Even ignoring the hundreds taking to the Israeli border with Lebanon and Syria which some claim were instigated by Iran, there is no denying the movement of Palestinians calling for an end to the occupation of their land by Israel.

They were there, not just in the West Bank and the Gaza Strip, but in Israeli cities like Jerusalem and Jaffa as well.

They turned up, though they well expected to be greeted with tear gas and rubber bullets, standard ammunition the Israeli security forces use to disperse protestors.

They were joined in Cairo by thousands of Egyptians marching in solidarity onward to the Israeli embassy, stopped only by the army, which left hundreds wounded.


But alas, the international community is not here to serve Israel alone.

Force kept the masses at the gates, while Israel responded.

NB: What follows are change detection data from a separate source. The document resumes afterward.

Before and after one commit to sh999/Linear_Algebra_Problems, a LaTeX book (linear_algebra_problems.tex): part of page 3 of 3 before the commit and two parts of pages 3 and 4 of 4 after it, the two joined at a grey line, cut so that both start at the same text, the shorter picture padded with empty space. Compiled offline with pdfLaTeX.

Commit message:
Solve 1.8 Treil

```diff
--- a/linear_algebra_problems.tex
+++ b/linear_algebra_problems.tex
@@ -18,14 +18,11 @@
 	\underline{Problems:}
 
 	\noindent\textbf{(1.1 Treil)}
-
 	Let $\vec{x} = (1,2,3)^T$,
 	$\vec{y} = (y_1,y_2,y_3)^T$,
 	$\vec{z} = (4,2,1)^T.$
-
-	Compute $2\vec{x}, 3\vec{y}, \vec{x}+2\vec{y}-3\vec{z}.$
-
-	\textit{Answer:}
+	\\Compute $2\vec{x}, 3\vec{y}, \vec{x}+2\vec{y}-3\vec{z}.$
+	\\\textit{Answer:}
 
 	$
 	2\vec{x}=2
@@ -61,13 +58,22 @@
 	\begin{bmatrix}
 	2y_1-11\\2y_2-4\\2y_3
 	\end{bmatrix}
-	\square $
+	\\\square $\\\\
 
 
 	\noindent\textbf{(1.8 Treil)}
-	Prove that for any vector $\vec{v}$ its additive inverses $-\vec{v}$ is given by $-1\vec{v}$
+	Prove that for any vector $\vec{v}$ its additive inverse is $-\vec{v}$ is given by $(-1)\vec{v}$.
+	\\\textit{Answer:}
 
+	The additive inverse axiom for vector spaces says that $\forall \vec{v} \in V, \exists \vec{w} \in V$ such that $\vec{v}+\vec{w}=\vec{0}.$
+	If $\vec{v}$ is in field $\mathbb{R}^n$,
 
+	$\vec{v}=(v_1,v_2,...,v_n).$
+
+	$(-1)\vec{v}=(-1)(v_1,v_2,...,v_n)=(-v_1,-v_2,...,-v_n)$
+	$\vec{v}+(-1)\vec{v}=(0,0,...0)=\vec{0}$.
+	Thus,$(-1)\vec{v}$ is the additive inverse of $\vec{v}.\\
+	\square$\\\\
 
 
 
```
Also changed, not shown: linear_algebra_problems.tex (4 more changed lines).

Immediately after Nakba Day, Prime Minister Netanyahu declared that Israel was willing to cede land for peace with the Palestinians, just not to this unity government which includes Hamas, a faction that refused to recognise Israel's right to exist.

So what if Palestinians voted Hamas into government in Gaza?

Israel also made it known at the United Nations that it expected the “international community” to “take action to prevent further  provocations, delivering clear messages to countries from where provocations against Israel are launched”. (See full letter to the UN regarding the incursions at its borders with Syria and Lebanon here.)

But alas, the international community is not here to serve Israel alone.   

The Palestinian leadership has made it known come September, it too will go to the United Nations. The goal will be to seek recognition  of an independent Palestinian state among UN member nations.

Then, the international community that Israel is appealing to now may vote. And they may decide in favour of the Palestinians' desire to end 63 years of Israeli occupation.

In a piece published in the New York Times on Monday, Palestinian president Mahmoud Abbas warned that when that happened:

"Palestine’s admission to the United Nations would pave the way for the internationalization of the conflict as a legal matter, not only a political one.

It would also pave the way for us to pursue claims against Israel at the United Nations, human rights treaty bodies and the International Court of Justice."

What then will Israel say?

Or the establishment of an independent Palestinian state on its borders by then be a fait accompli?


dan-chyi chua

Dan-Chyi Chua was a broadcast journalist, before forsaking Goggle Box Glitz for the Open Road. A three-year foray led her through the Middle East, China, SE Asia, Latin America and Cuba, and she's now grounded herself as a writer for theasiamag.com, content with spending her days in Jerusalem.

Contact Dan-Chyi